WASHINGTON, D.C., February 1, 2018 (LifeSiteNews) – The Episcopal church in the Diocese of Washington, D.C., passed a resolution last week to stop using masculine pronouns for God in future updates to its Book of Common Prayer.
The resolution to stop using “gendered language for God” was passed quickly by delegates to the Diocese’s 123rd Convention.
“If revision of the Book of Common Prayer is authorized, to utilize expansive language for God from the rich sources of feminine, masculine, and non-binary imagery for God found in Scripture and tradition and, when possible, to avoid the use of gendered pronouns for God,” the resolution stated.

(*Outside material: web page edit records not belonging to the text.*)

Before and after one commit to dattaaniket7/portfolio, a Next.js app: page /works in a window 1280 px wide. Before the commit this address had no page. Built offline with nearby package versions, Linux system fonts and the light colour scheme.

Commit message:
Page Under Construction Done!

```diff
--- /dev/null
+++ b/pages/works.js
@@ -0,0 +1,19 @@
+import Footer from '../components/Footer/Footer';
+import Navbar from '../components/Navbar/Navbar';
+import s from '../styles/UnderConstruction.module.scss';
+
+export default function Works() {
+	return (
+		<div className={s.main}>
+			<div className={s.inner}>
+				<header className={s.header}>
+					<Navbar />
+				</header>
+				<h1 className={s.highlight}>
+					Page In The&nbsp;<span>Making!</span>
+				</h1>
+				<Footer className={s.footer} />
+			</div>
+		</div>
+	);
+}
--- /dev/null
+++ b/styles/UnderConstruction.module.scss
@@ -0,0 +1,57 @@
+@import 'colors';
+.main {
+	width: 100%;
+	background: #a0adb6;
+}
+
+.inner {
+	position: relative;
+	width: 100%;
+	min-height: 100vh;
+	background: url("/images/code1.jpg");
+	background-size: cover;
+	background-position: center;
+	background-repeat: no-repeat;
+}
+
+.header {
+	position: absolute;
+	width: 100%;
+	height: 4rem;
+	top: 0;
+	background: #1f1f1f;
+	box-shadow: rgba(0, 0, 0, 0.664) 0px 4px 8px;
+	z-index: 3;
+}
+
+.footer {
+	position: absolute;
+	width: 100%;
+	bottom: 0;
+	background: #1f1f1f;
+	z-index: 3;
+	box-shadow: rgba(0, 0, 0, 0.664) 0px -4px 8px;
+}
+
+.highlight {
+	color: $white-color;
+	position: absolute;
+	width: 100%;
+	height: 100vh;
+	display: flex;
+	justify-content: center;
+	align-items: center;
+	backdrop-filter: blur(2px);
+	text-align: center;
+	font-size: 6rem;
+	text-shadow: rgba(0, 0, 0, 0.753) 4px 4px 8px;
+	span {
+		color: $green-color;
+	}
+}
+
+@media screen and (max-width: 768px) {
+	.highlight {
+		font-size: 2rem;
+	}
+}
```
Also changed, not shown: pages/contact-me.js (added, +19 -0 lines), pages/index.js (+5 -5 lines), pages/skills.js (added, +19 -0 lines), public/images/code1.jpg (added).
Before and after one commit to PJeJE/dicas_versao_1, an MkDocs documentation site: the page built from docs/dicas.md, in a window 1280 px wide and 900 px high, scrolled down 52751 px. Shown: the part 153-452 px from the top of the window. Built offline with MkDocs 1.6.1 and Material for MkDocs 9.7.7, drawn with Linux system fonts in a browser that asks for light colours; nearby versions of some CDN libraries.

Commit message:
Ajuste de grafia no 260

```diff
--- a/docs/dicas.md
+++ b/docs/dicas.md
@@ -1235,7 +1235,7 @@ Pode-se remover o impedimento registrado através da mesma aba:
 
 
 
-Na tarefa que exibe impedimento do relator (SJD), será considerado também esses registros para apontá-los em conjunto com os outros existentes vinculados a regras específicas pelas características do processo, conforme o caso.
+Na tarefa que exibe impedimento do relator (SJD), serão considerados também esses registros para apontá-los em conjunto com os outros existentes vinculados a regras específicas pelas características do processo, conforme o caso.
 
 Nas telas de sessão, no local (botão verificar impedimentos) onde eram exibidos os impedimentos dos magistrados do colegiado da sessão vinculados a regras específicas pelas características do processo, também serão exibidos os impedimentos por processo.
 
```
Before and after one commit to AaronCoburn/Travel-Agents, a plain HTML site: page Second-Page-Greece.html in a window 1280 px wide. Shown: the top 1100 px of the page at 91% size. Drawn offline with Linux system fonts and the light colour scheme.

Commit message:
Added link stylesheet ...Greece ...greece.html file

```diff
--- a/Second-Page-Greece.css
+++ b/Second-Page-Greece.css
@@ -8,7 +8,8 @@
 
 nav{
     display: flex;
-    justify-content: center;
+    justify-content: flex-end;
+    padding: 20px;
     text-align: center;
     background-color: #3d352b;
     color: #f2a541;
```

“Over the centuries our language and our understanding of God has continued to change and adapt,” the drafters of the resolution stated. The drafters said that referring to God using masculine pronouns is to “limit our understanding of God.”
“By expanding our language for God, we will expand our image of God and the nature of God,” they stated.
But Clergy delegate The Rev. Linda R. Calkins from St. Bartholomew’s Episcopal Church in Laytonsville, Maryland, challenged the delegates to go further.
Calkins read from Genesis Chapter 17, in which God tells Abraham “I am El Shaddai.” She said that if Episcopalians “are going to be true to what El Shaddai means, it means God with breasts.”
“Having studied much feminist theology in my masters’ degrees, I wrote a thesis on liberation and freedom and non-equality in feminist theology and existential counseling,” Calkins told the delegates, as reported by The Institute On Religion & Democracy.
“And I am still waiting for the Episcopal Church to come to the place where all people feel that they can speak God’s name. Many, many women that I have spoken with over my past almost 20 years in ordained ministry have felt that they could not be a part of any church because of the male image of God that is systemic and that is sustained throughout our liturgies. Many of us are waiting and need to hear God in our language, in our words and in our pronouns,” she added.
Read the rest at: Episcopal diocese